On Friday, September 25, 2015 an Indian teenager Anoyara Khatun joined hands with Melinda and Bill Gates to help women and children around the world. She sat beside Bill and Melinda Gates and called for an end to child trafficking.

From the Sunderbans of West Bengal, Anoyara had been forced to do domestic work for another family after her father died when she was five. “I want to advocate for children’s rights. The major problem is trafficking in the name of labour and marriage,” said the 18-year-old. “I myself have been trafficked and I know how painful it is.”

Anoyara Khatun

The young woman spoke out as officials from Every Woman, Every Child got set to unveil new global development targets directed at enhancing the lives of millions of young women and children.

In 2010, the then UN Secretary General Ban Ki-moon took the reins of the Every Woman, Every Child programme enlisting the support of around 300 private and government partners.

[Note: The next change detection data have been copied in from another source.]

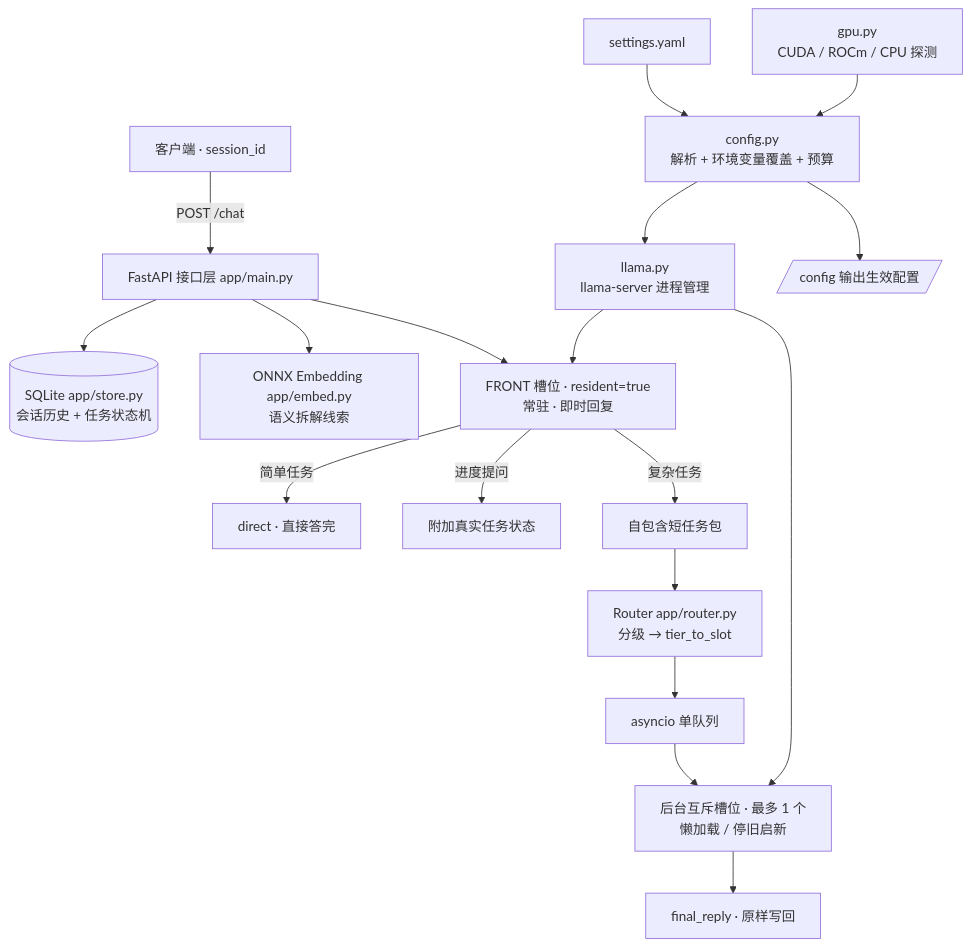
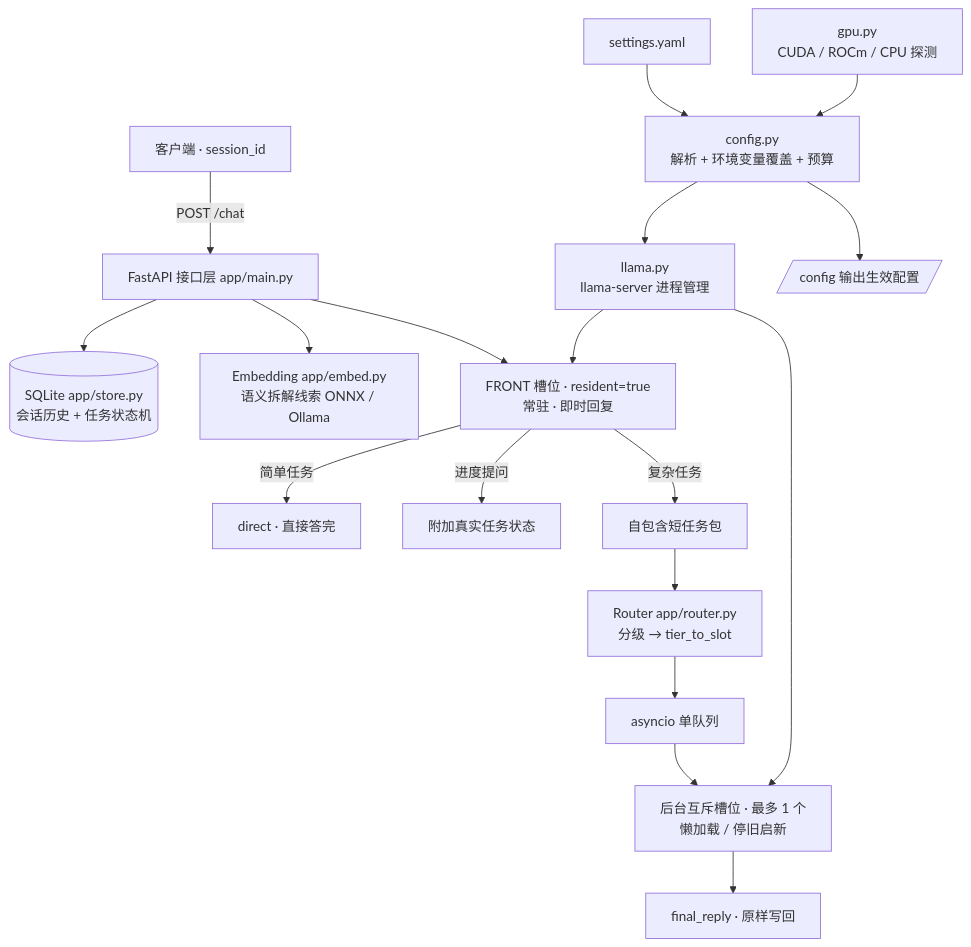
Before and after one commit to liuda1999/explore-router: the diagram in PROJECT_INTRO.md, drawn with Mermaid. The commit also changed other lines of this file and 31 other files, not shown here.

````diff
--- a/PROJECT_INTRO.md
+++ b/PROJECT_INTRO.md
@@ -76,21 +81,21 @@
 ```mermaid
 flowchart TD
     C[客户端 · session_id] -->|POST /chat| A[FastAPI 接口层 app/main.py]
     A --> S[(SQLite app/store.py<br/>会话历史 + 任务状态机)]
-    A --> E[ONNX Embedding app/embed.py<br/>语义拆解线索]
+    A --> E[Embedding app/embed.py<br/>语义拆解线索 ONNX / Ollama]
     A --> F[FRONT 槽位 · resident=true<br/>常驻 · 即时回复]
     F -->|简单任务| D[direct · 直接答完]
     F -->|进度提问| P[附加真实任务状态]
     F -->|复杂任务| Q[自包含短任务包]
     Q --> R[Router app/router.py<br/>分级 → tier_to_slot]
     R --> W[asyncio 单队列]
     W --> B[后台互斥槽位 · 最多 1 个<br/>懒加载 / 停旧启新]
     B --> V[final_reply · 原样写回]
 
     Y[settings.yaml] --> CFG[config.py<br/>解析 + 环境变量覆盖 + 预算]
     GPU[gpu.py<br/>CUDA / ROCm / CPU 探测] --> CFG
     CFG --> LL[llama.py<br/>llama-server 进程管理]
     LL --> F
     LL --> B
     CFG --> API[/config 输出生效配置/]
 ```
````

They had raised a staggering $60bn to address health challenges for young women, including maternal mortality, contraception and disease.

Recognition for Anoyara’s work came on March 8, 2017, when she a received ‘Nari Shakti Puraskhar’ (Women Power Award) from the President of India for stopping hundreds of other children from being forced into labour or married off.

The award is a prestigious Indian government prize for women who challenge the status quo and make a lasting contribution toward empowerment.

“This support from the government strengthens my resolve to continue my work to stop children from being exploited,” Khatun told the media.

At 21 years of age, Anoyara was the youngest of 33 women to receive the award for the year 2017.

Anoyara was trafficked to New Delhi when she was 12 and forced to work as a maid in a middle class home. She escaped after six months and returned to her village in North 24 Parganas district. Since then she has been working as a children’s rights advocate with Save the Children. The young adult set up a network of children’s groups in as many as 80 villages. The children are taught about their rights and join hands to abort cases of trafficking, child marriage and child labour in their villages and the neighbouring ones.

The children’s groups have met with a fair degree of success; they stopped 50 child marriages, rescued 80 child labourers from the clutches of their employers and prevented 200 children from being trafficked. Moreover, 400 children were enrolled in primary schools.

Completing her graduation in Arts, Anoyara continues with her mission to protect the rights of children not only in India but extending her movement across the globe.  The Bill and Melinda Gates Foundation has joined hands with her to help her succeed in her noble mission.

(Source: National and International media reports)